Wallace sees the connection between modern music and the roots of Native influence.
"Electronic music owes a lot to aboriginal music, just as modern art has taken
from African art," he explains. "Minimalism and electronic music have drawn
from the structure of repetition [which is] utilized by modern composers such
as John Cage, Steve Reich, or Philip Glass. Today, we have techno music or trance,
which is based on repetition and heavy beats. How can we talk about 'American'
music or art and not recognize the contributions of indigenous cultures?"2
In 2001 the Alberta-based pow wow group Nakoda Lodge released Dark Realm, an album of pow wow songs that were electronically enhanced or embellished with nuances and effects throughout the recording. The reaction from the Native community was mixed. Meanwhile, Internet access has brought the world closer together, and its influence in the Arctic region is no exception. The five Inuit musicians of Greenland's Nuuk Posse offer an exhilirating example of how the fusion of traditional culture and modern music can open up new creative territories. Nuuk Posse's work is deeply influenced by Inuit cultural values and a worldview based on geographic place. The group combines traditional Inuit throat singing with beat-boxing and electronic enhancement of vocal tracks to produce a unique musical merger of hip hop styles and indigenous roots.
The prevailing influences of Native music and culture on electronica have given
new texture and vitality to electronic music. The music of the indigenous has
generated numerous non-Native imitators who produce a fusion that circles back
to music's original roots. Such a distinct relationship points to a natural
relationship between musical worlds that stem from a single source and yet express
themselves in a boundless diversity.
Brian Wright-McLeod (Dakota-Anishnabe) is a Toronto-based
writer and radio programmer (Renegade Radio on Toronto's CKLN 88.1
FM; see: www.ckln.fm).
With a specific focus on Native music, his column appears bi-monthly in News
From Indian Country. He is also a contributor to Native Peoples
Magazine, the Smithsonian's Native American Magazine, and
Spirit magazine.

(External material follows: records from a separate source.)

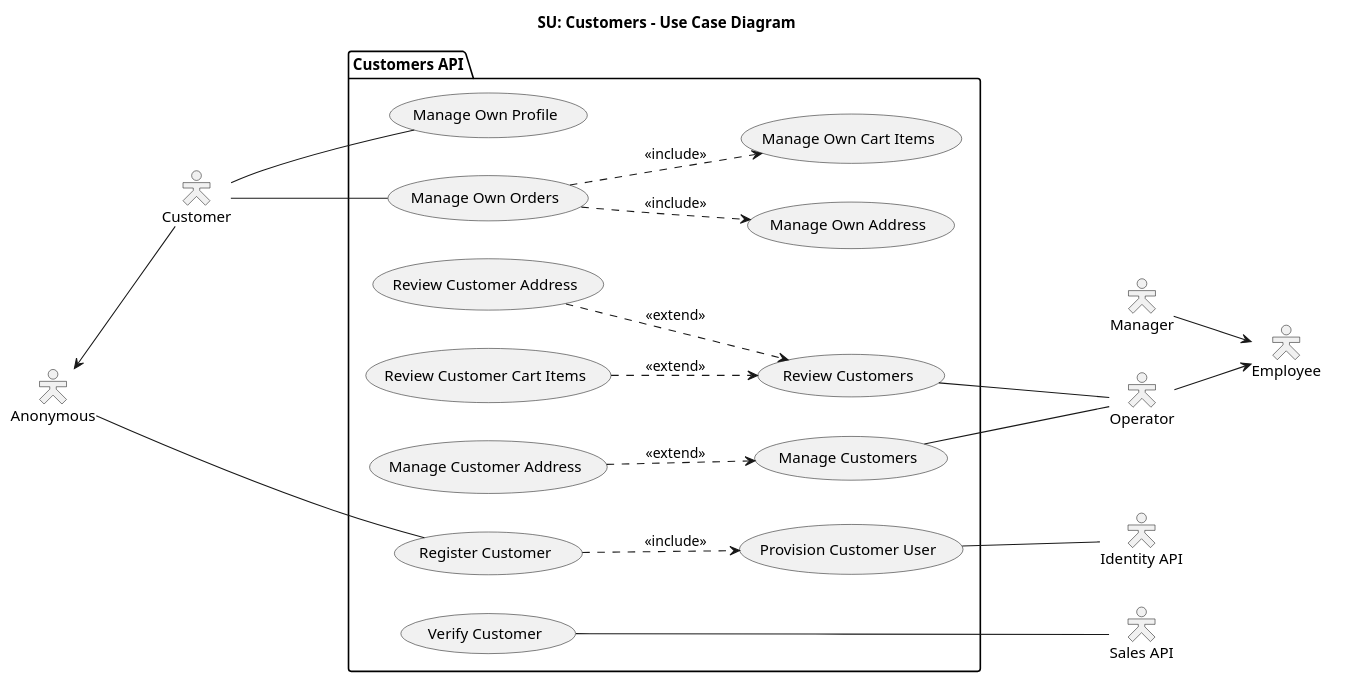
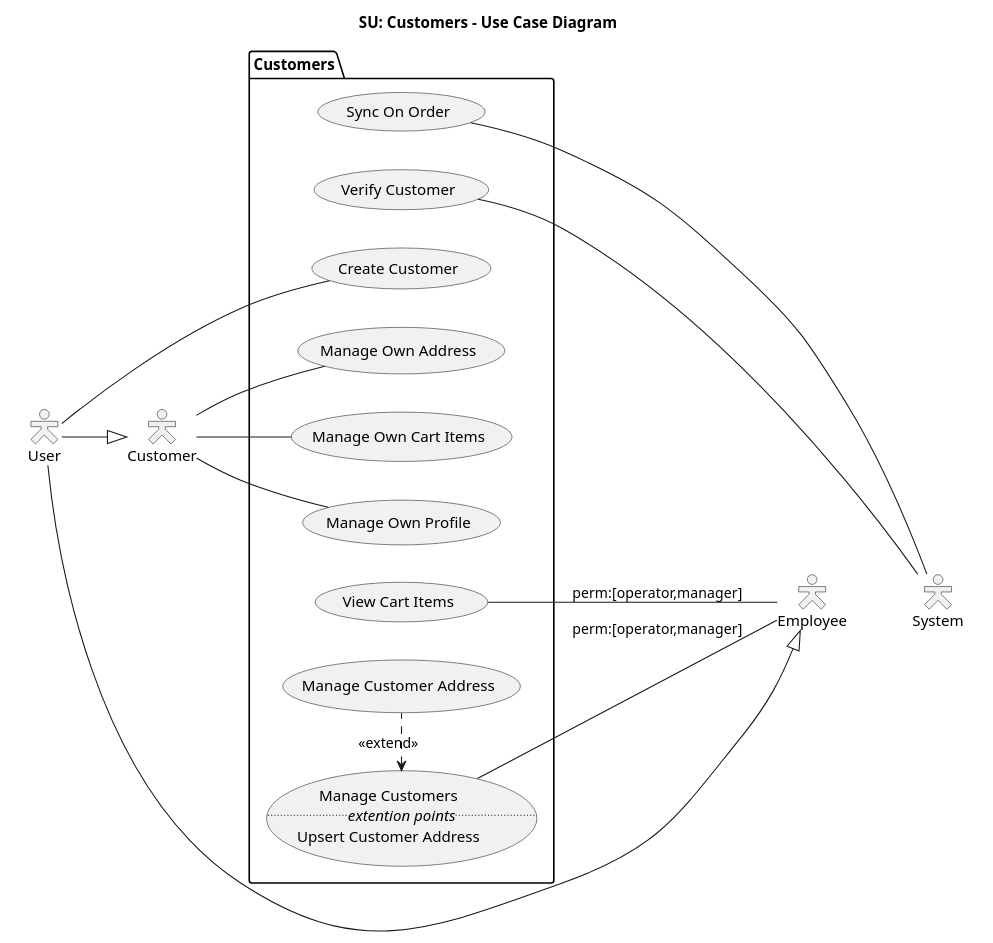
Before and after one commit to draganovik/matterway: the diagram in docs/SU Customers - Use Case Diagram.puml, drawn with PlantUML. The commit also changed 3 other files, not shown here.

First line of the commit message:
Refactor use-case diagrams and actors

```diff
--- a/docs/SU Customers - Use Case Diagram.puml
+++ b/docs/SU Customers - Use Case Diagram.puml
@@ -1,59 +1,48 @@
 @startuml SUCustomersUseCaseDiagram
 title SU: Customers - Use Case Diagram
 left to right direction
 skinparam shadowing false
 skinparam actorStyle hollow
 
-actor :Anonymous: as anon
-actor :Customer: as csmr
-anon <-- csmr
-
 rectangle #line:transparent {
-  actor :Employee: as empl
-  actor :Manager: as mngr
-  actor :Operator: as oprt
+  actor user as "User"
+  actor csmr as "Customer"
 }
-oprt --> empl
-mngr --> empl
-
 rectangle #line:transparent {
-  actor "Identity API" as idApi
-  actor "Sales API" as salesApi
+  actor empl as "Employee"
+  actor sysm as "System"
+  empl -[hidden]- sysm
 }
 
-package "Customers API" {
-  usecase "Register Customer" as registerCustomer
+user --|> csmr
+user --|> empl
 
-  usecase "Manage Own Profile" as manageOwnProfile
-  usecase "Manage Own Address" as manageOwnAddress
-  usecase "Manage Own Cart Items" as manageOwnCartItems
-  usecase "Manage Own Orders" as manageOwnOrders
+package "Customers" {
+  usecase createCustomer as "Create Customer"
+  usecase manageOwnProfile as "Manage Own Profile"
+  usecase manageOwnAddress as "Manage Own Address"
+  usecase manageOwnCartItems as "Manage Own Cart Items"
 
-  usecase "Review Customers" as reviewCustomers
-  usecase "Review Customer Address" as reviewCustomerAddress
-  usecase "Review Customer Cart Items" as reviewCustomerCartItems
-  usecase "Manage Customers" as manageCustomers
-  usecase "Manage Customer Address" as manageCustomerAddress
+  usecase syncOnOrder as "Sync On Order"
+  usecase verifyCustomer as "Verify Customer"
 
-  usecase "Provision Customer User" as provisionCustomerUser
-  usecase "Verify Customer" as verifyCustomer
 
-  registerCustomer ..> provisionCustomerUser : <<include>>
-  manageOwnOrders ..> manageOwnCartItems : <<include>>
-  manageOwnOrders ..> manageOwnAddress : <<include>>
-  reviewCustomerAddress ..> reviewCustomers : <<extend>>
-  reviewCustomerCartItems ..> reviewCustomers : <<extend>>
-  manageCustomerAddress ..> manageCustomers : <<extend>>
+  usecase viewCartItems as "View Cart Items"
+  usecase manageCustomers as "Manage Customers
+                              ..<i>extention points</i>..
+                              Upsert Customer Address"
+  usecase manageCustomerAddress as "Manage Customer Address"
+  manageCustomerAddress .left.> manageCustomers : <<extend>>
 }
 
-anon --- registerCustomer
+user -- createCustomer
+csmr -- manageOwnProfile
+csmr -- manageOwnAddress
+csmr -- manageOwnCartItems
 
-csmr --- manageOwnProfile
-csmr --- manageOwnOrders
+syncOnOrder -- sysm
+verifyCustomer -- sysm
 
-reviewCustomers --- oprt
-manageCustomers --- oprt
-
-provisionCustomerUser --- idApi
-verifyCustomer --- salesApi
+manageCustomers -- empl : perm:[operator,manager]
+viewCartItems -- empl : perm:[operator,manager]
 @enduml
```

His first book, The Encyclopedia of Native
Music, will be published by the University of Arizona Press in 2005.
He is past Chair of the Best Music of Aboriginal Canada Juno Awards category
for CARAS, and a past board member for the Native American Journalists Association.
1. Robbie Robertson, from a radio interview with Brian Wright-Mcleod, as aired on Renegade Radio, CKLN 88.1 FM in Toronto, Canada.
2. Russell Wallace, from a radio interview with Brian Wright-Mcleod, as aired on Renegade Radio, CKLN 88.1 FM in Toronto, Canada.